## Task requirements
Word for word, restate the listing that follows and leave out the images.

## Excerpted records
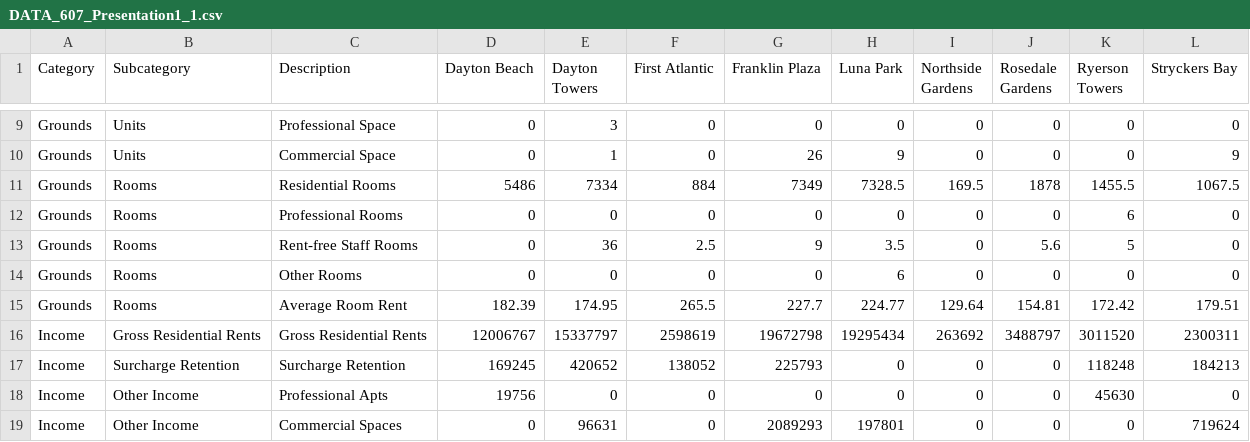
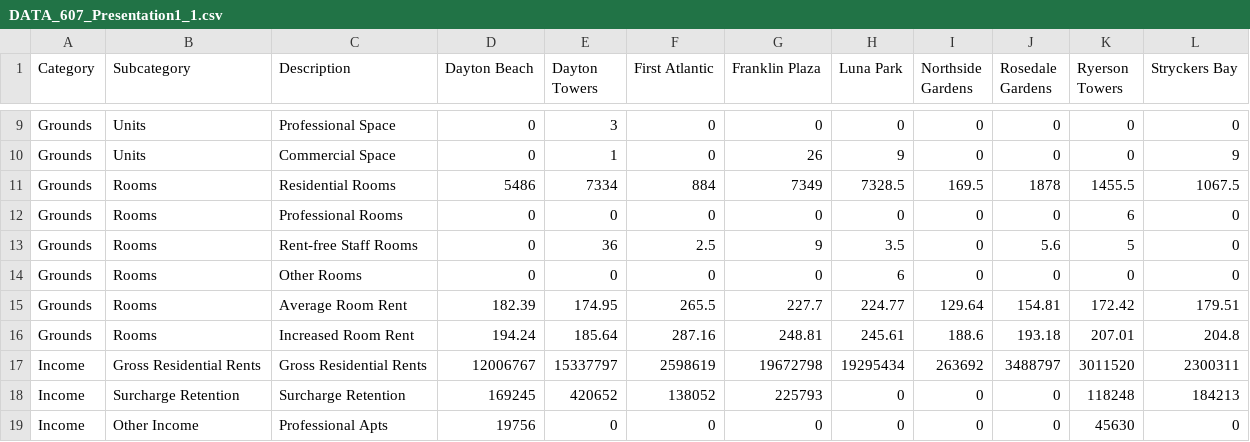
Before and after one commit to benedictkennard/SPS, a CSV file: DATA 607/DATA_607_Presentation1_1.csv, drawn as a sheet; only a part is shown, gaps mark what is left out; the shorter side is filled out with more unchanged rows; the diff names each change by its address in the sheet, - before the commit and + after, or states it on an @@ line.

Commit message:
increased maint

```diff
--- a/DATA 607/DATA_607_Presentation1_1.csv
+++ b/DATA 607/DATA_607_Presentation1_1.csv
+row 16: Grounds | Rooms | Increased Room Rent | 194.24 | 185.64 | 287.16 | 248.81 | 245.61 | 188.6 | 193.18 | 207.01 | 204.8
```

## Exercise response
Before and after one commit to benedictkennard/SPS, a CSV file: DATA 607/DATA_607_Presentation1_1.csv, drawn as a sheet; only a part is shown, gaps mark what is left out; the shorter side is filled out with more unchanged rows; the diff names each change by its address in the sheet, - before the commit and + after, or states it on an @@ line.

Commit message:
increased maint

```diff
--- a/DATA 607/DATA_607_Presentation1_1.csv
+++ b/DATA 607/DATA_607_Presentation1_1.csv
+row 16: Grounds | Rooms | Increased Room Rent | 194.24 | 185.64 | 287.16 | 248.81 | 245.61 | 188.6 | 193.18 | 207.01 | 204.8
```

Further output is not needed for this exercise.